Safety Tips for Driving While Taking Medications
1. DO Assume that any medications your doctor prescribes could impair your driving
2. Do Ask your doctor or pharmacist about potential side effects or drug interactions that might impair your driving ability
3. Do Refrain from driving for a few days following a change in your medications
4. Do Be responsible
1. Don't Drive immediately after taking a new medication
2. Don't Drive immediately after starting a new dose of a medication
3. Don't Get behind the wheel if you are feeling drowsy, dizzy, cloudy, foggy, confused or otherwise impaired
4. Don't Be careless
Probably the single most important rule is to assume is that any medications your doctor prescribes could impair your driving. This assumption is similar one of the unwritten rules of firearm safety: one should always assume that a gun is loaded. These types of assumptions immediately demand careful, cautious behavior and actions. Although a doctor should disclose all potential dangers about medication use, your doctor may not warn you about the dangers of driving every time that a new medication is started or a dose is changed. Ultimately, everyone needs to do their part to avoid dangerous situations, especially when it comes to driving safely.
What does "driving under the influence (DUI)" mean? Technically speaking, DUI is the act of operating a motor vehicle while impaired by the effects of alcohol or other drugs. Four key components of this definition require a closer look. The act of "operating" means that the vehicle in question is in motion, not parked or standing by. Many motorized vehicles qualify: cars, motorcycles, boats, planes, snowmobile, ATV, or pretty much anything that moves under motorized power. A little less obvious and tricky is what qualifies as "impaired driving." In terms of driving, "impairment" is a condition of being unable to operate the vehicle safely as a consequence of mental or physical unfitness. We have all seen a lot of unsafe driving and have questioned the mental fitness of those who run red lights, make a sudden lane changes and weave around while being distracted. However, not all of these individuals qualify for a DUI.

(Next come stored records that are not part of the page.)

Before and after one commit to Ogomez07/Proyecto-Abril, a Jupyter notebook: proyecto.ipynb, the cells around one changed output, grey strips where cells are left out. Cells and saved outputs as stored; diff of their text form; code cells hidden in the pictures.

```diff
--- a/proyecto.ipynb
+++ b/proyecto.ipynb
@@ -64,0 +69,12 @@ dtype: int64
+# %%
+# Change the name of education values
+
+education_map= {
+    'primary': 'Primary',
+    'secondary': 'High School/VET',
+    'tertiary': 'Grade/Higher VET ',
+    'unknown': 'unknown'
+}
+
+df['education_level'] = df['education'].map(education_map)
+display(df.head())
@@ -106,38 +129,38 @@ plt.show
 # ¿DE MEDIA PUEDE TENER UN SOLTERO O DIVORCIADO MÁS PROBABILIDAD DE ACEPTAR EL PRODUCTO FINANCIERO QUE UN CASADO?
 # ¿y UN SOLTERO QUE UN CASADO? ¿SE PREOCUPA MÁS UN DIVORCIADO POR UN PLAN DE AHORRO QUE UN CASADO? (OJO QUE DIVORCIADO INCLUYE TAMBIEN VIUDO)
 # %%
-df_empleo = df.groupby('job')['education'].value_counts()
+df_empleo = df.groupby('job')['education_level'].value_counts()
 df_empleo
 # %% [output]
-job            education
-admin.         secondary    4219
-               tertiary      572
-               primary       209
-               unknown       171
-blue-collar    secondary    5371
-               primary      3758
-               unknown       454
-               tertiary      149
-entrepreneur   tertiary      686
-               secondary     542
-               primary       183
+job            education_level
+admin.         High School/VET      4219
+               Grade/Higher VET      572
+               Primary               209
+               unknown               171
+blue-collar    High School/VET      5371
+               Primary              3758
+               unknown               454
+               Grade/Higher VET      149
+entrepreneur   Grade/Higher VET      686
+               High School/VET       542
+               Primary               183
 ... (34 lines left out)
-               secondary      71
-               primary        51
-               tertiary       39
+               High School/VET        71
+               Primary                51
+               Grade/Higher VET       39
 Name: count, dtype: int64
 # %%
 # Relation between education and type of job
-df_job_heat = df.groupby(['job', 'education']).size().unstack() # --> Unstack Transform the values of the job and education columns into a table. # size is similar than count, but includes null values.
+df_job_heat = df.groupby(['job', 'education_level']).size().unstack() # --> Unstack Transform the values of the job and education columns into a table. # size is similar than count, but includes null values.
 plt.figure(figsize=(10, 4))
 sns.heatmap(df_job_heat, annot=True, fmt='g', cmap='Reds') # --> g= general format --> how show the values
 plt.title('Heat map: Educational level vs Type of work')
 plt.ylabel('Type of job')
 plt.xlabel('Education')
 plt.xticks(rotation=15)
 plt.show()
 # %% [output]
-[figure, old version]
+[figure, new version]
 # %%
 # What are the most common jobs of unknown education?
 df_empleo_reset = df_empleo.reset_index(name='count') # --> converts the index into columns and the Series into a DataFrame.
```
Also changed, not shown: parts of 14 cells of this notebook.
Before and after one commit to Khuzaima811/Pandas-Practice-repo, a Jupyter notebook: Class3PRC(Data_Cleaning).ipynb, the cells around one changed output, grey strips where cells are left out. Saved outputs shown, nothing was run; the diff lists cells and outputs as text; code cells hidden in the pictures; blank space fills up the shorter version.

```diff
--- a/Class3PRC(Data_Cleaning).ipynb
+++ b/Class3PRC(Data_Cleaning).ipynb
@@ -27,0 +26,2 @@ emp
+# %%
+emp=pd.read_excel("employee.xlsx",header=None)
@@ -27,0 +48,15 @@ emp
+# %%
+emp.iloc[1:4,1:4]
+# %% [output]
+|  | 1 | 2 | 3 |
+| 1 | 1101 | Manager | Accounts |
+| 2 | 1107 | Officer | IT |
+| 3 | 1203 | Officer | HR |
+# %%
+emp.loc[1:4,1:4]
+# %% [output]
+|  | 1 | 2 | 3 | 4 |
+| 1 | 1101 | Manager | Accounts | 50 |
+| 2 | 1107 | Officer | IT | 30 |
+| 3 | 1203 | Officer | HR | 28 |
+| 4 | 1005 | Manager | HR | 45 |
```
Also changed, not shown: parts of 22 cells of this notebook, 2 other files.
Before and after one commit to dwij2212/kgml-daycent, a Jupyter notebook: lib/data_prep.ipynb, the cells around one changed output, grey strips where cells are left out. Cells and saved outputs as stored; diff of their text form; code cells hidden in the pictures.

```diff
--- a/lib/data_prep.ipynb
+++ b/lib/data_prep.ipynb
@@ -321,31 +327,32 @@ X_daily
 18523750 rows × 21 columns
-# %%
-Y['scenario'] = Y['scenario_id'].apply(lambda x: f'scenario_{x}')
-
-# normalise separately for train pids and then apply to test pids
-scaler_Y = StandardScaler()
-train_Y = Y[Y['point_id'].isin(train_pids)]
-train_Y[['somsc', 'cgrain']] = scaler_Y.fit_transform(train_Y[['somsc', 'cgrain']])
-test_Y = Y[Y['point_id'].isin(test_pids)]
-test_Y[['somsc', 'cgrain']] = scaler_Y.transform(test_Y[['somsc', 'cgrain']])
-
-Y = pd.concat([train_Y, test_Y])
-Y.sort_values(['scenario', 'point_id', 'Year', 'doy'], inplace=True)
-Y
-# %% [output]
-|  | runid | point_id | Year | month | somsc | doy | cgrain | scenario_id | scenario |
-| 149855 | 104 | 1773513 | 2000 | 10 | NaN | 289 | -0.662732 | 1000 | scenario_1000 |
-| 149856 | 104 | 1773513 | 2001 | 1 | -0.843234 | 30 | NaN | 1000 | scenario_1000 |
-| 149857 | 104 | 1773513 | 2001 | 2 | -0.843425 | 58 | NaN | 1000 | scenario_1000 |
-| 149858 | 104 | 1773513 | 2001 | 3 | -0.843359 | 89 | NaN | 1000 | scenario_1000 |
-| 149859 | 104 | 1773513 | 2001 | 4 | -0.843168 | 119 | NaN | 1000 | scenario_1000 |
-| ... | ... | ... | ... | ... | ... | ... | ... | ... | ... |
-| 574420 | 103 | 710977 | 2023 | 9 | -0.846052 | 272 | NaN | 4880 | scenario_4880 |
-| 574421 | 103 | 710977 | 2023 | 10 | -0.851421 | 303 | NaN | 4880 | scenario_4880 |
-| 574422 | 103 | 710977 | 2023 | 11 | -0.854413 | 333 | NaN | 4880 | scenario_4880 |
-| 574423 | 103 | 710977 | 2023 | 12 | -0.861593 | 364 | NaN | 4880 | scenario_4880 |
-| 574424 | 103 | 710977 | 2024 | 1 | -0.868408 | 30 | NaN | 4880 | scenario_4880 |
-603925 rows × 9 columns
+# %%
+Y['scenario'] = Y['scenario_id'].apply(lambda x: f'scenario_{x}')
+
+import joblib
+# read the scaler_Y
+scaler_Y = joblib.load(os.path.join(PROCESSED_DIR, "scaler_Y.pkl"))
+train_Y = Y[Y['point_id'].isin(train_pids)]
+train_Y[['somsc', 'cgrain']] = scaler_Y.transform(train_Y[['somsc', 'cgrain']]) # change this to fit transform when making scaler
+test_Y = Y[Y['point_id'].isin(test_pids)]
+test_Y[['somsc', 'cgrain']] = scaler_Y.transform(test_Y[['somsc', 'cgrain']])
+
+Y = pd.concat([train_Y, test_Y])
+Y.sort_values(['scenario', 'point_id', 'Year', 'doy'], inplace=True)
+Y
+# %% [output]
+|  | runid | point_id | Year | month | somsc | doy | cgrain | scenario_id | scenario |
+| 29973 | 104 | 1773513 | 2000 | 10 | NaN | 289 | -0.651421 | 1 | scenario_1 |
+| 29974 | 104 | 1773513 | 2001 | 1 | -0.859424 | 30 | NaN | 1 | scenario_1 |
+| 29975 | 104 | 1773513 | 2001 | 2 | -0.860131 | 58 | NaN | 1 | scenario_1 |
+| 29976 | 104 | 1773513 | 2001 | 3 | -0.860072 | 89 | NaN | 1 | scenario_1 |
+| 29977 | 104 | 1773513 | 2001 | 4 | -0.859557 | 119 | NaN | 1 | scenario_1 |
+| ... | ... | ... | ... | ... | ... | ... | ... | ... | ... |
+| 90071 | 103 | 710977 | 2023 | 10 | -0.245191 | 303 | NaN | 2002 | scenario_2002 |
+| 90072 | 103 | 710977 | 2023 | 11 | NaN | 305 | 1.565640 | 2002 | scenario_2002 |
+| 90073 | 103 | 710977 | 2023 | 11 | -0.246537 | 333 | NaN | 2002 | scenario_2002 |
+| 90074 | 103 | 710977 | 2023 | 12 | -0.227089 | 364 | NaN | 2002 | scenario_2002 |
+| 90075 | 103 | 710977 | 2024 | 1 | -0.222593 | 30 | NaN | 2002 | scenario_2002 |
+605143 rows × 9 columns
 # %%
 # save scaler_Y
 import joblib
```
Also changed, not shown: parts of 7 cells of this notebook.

Which brings us to the final component of a DUI, the impairment must be due to the effects of alcohol or drugs. The blood alcohol limit is pretty cut and dry in most states. But, the prescription drugs and over-the-counter drugs offer a quagmire of legal issues. For example, if someone starts a new blood pressure medication and is feeling light-headed, is that individual impaired by the drug? If someone takes an anti-histamine and is feeling drowsy, is that individual impaired by the drug? A prosecutor would have to offer evidence proving that the vehicle was not being operated safely and that the individual showed signs of being mentally unfit. A defense attorney would counter with evidence that the individual was operating the vehicle safely and not showing signs of impairment. Court battles are won and lost based on these finer points of a law.
By knowing the laws and acting responsibly, those who take medications can drive safely. In fact, some individuals who have chronic pain may be safer drivers when taking a medication that eases their pain just enough to concentrate better. However, there are those like Mr. Clement Andera who are sitting in prison for killing a human being while driving under the influence of prescription drugs.
On April 5th 2008, Mr. Andera was driving a vehicle while under the influence of Vicodin and Valium. On that day, he ran his vehicle into three children killing a 22 month old child and severely injuring two other children. He tried to hide behind the fact that he had been following the advice of a doctor and had chronic back pain. Ultimately, the Ohio Supreme court (State v Andera) ruled that Mr. Andera was completely liable for the incident and upheld his sentence to 15 years in prison. Let this be a lesson to us all: If you drive while impaired by alcohol or other drugs, you will be held accountable for the results of your carelessness.